Marijuana legalization, recreational and medicinal, will be back on nine state ballots this November, and hot on the tails of one of the most absurd elections in living memory, it seems as though a whole lot more people will soon be able to legally self-medicate the symptoms of life in America.
But even as states continue to confront the federal government’s strictly illegal, Schedule 1 stance on cannabis, the Drug Enforcement Administration (DEA) maintains that its Cannabis Eradication and Suppression Program is worth its over $14 million budget. The program, which has been effect since the 1979, provides local and state law enforcement with extra funds intended for hometown, on-the-ground search and destroy missions targeting outdoor grow sites.
Departments’ approaches to weeding have been raising eyebrows, though. From the supposed zombie bunnies in Utah to the Great Georgian Okra Raid to this month’s Amherst, MA confiscation of an 81-year-old lady’s solitary plant, the appropriateness of the program is just one of multiple open questions still surrounding the nation’s favorite smoked herb.
Last year, a group of lawmakers attempted an answer by introducing an ultimately unsuccessful bill aimed at cutting the program’s funding. Leading the bill was Representative Ted Lieu, a Democrat from California, whose state is poised to legalize recreational use of marijuana and still receives millions of dollars a year in Cannabis Eradication funding.
According to numbers released by the DEA, Alaska and Colorado, where recreational marijuana use has been legal since 2015 and 2012, respectively, haven’t received any funding under the program this year. But two other states where legalization recently passed, continue to receive funds, $760,000 to Washington and $200,000 in Oregon this year.
While $14 million is only a fraction of the DEA’s total $2 billion budget, the practice of marijuana confiscation treads on some very important constitutional rights.
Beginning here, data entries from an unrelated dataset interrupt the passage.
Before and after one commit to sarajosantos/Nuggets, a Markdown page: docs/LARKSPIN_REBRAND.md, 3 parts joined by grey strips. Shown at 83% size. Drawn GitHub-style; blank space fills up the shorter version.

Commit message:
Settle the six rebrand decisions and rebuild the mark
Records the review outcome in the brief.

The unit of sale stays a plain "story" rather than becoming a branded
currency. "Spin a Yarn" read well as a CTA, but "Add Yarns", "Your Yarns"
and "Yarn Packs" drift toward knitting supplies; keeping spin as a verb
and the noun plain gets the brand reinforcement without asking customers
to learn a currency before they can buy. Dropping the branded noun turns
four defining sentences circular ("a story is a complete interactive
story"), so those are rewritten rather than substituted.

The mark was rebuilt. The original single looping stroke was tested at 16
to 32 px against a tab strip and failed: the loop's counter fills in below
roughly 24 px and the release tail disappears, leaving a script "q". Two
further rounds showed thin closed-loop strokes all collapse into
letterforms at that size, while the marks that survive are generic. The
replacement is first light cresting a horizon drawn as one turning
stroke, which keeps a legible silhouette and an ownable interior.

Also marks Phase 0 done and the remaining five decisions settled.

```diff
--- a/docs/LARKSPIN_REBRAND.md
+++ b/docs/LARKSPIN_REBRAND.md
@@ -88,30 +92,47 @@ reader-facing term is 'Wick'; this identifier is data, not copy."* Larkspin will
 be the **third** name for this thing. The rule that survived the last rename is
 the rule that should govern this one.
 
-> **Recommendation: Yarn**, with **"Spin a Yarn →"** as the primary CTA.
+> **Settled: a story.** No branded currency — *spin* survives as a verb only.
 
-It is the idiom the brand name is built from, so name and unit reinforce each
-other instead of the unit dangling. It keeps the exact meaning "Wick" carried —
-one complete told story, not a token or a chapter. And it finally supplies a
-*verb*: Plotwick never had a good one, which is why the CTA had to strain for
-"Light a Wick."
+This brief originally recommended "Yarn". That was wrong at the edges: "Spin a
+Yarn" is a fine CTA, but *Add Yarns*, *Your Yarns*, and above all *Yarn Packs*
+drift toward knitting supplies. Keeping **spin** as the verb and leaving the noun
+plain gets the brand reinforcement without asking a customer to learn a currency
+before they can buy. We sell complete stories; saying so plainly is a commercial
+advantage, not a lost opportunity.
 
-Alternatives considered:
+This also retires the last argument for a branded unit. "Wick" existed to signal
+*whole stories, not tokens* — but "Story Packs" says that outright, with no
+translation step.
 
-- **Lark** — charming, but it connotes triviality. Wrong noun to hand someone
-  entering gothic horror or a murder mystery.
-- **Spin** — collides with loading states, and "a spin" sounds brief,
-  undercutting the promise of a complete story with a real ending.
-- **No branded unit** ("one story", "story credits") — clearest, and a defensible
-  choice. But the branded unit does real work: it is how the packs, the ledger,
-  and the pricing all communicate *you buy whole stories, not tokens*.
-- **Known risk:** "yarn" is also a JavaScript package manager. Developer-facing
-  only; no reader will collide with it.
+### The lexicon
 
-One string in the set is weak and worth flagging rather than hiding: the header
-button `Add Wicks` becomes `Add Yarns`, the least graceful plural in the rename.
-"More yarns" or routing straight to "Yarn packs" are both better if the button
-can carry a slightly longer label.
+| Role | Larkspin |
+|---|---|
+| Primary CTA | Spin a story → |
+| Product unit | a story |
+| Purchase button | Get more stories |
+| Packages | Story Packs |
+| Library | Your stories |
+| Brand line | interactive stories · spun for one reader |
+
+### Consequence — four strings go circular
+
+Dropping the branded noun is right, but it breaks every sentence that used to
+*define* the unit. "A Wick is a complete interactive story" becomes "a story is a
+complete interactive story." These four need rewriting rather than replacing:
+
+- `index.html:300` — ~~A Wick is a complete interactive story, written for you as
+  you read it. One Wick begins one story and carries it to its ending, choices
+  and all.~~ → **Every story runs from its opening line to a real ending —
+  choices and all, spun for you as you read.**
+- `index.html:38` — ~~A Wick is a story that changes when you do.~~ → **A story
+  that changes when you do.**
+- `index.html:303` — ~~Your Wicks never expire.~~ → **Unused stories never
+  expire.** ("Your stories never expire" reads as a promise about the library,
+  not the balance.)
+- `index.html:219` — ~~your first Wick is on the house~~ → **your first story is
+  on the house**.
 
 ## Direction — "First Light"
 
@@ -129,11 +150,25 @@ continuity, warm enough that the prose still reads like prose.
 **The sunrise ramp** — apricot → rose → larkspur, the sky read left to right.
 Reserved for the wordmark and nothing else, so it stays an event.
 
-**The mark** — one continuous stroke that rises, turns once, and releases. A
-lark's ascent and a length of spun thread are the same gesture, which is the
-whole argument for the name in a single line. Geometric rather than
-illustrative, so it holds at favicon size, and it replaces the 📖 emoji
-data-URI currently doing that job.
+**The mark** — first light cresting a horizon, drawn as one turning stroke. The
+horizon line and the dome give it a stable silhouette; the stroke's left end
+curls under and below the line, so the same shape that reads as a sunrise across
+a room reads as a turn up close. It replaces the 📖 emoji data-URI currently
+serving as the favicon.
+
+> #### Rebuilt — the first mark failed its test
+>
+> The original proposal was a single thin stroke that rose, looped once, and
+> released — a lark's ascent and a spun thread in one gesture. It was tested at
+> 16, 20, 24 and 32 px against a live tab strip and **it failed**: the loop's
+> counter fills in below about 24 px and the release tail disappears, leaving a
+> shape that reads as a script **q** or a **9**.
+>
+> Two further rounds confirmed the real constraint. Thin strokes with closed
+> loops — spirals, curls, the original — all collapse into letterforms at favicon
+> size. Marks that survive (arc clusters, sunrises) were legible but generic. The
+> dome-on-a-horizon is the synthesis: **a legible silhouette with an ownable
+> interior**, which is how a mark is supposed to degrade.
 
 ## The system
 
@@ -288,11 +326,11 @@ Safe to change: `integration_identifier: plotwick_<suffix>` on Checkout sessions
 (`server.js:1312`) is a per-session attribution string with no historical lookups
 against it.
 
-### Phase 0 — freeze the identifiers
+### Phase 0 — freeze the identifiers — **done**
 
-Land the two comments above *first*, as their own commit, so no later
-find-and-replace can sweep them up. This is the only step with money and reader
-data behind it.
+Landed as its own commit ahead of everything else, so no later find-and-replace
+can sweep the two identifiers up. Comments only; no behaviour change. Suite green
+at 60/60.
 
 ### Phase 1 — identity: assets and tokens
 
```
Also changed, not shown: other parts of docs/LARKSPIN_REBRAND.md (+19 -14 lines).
With seizures allowed without a warrant, there are clear violations of Fourth Amendment rights. And, in turn, these seizures can contribute to the civil liberties threats posed by civil asset forfeiture, which allows officers to confiscate goods that may be used in connection with a drug crime - and then keep the valuables for themselves.
With such sticky incentives and shifting attitudes, the DEA’s Cannabis Eradication Program will like see its own end before its stated mission is completed.
Curious about how much your state got to weed out weed this year? Click on the map below to find out.
Image via Indiana.gov